    Lewis, due to give birth to her first child on Nov. 3, will tee it up in Friday’s start to the Walmart NW Arkansas Championship at Pinnacle Country Club in Rogers, Arkansas. She won the NCAA individual women’s national title in 2007 while playing at the University of Arkansas. She is planning to play the KPMG Women’s PGA Championship next week and then the Marathon Classic two weeks after that before taking the rest of the year off to get ready for her baby’s arrival.

    Lewis, 33, said she is beginning to feel the effects of being with child.

    “Things have definitely gotten harder, I would say, over the last week or so, the heat of the summer and all that,” Lewis said Tuesday. “I'm actually excited. I'm looking forward to the break and being able to decorate the baby's room and do all that kind of stuff and to be a mom - just super excited.”

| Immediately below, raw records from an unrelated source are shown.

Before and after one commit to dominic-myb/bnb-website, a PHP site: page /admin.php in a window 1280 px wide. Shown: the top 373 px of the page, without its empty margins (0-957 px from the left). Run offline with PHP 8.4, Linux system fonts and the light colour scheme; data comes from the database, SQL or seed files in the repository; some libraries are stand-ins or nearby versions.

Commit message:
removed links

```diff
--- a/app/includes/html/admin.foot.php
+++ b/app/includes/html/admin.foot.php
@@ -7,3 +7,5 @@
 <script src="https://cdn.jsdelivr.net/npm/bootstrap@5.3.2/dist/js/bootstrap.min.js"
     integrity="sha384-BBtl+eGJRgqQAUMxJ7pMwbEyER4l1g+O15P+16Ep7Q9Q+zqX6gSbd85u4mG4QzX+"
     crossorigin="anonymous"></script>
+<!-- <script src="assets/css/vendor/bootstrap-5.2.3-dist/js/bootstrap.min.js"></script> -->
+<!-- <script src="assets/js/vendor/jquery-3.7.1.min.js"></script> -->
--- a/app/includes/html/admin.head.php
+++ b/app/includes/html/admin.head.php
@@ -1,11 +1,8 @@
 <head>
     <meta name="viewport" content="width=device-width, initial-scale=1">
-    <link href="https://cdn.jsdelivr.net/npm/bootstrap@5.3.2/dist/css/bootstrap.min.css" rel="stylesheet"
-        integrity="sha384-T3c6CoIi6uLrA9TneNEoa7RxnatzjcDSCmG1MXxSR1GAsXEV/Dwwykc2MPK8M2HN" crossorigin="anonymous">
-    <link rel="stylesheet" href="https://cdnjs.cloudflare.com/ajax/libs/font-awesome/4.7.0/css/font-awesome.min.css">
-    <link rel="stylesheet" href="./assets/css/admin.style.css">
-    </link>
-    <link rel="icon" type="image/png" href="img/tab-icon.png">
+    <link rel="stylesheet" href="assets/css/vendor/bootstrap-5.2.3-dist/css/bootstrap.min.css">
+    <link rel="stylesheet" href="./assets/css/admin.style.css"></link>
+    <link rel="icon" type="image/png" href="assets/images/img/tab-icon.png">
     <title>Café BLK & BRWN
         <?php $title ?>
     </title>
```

    Lewis says she is managing her energy levels, but she is eager to compete.

    “Taking a few more naps and resting a little bit more,” she said. “Other than that, the game's been pretty good.”

    Lewis won the Walmart NW Arkansas Championship in 2014, and she was credited with an unofficial title in ’07, while still a senior at Arkansas. That event was reduced to 18 holes because of multiple rain delays. Lewis is a popular alumni still actively involved with the university.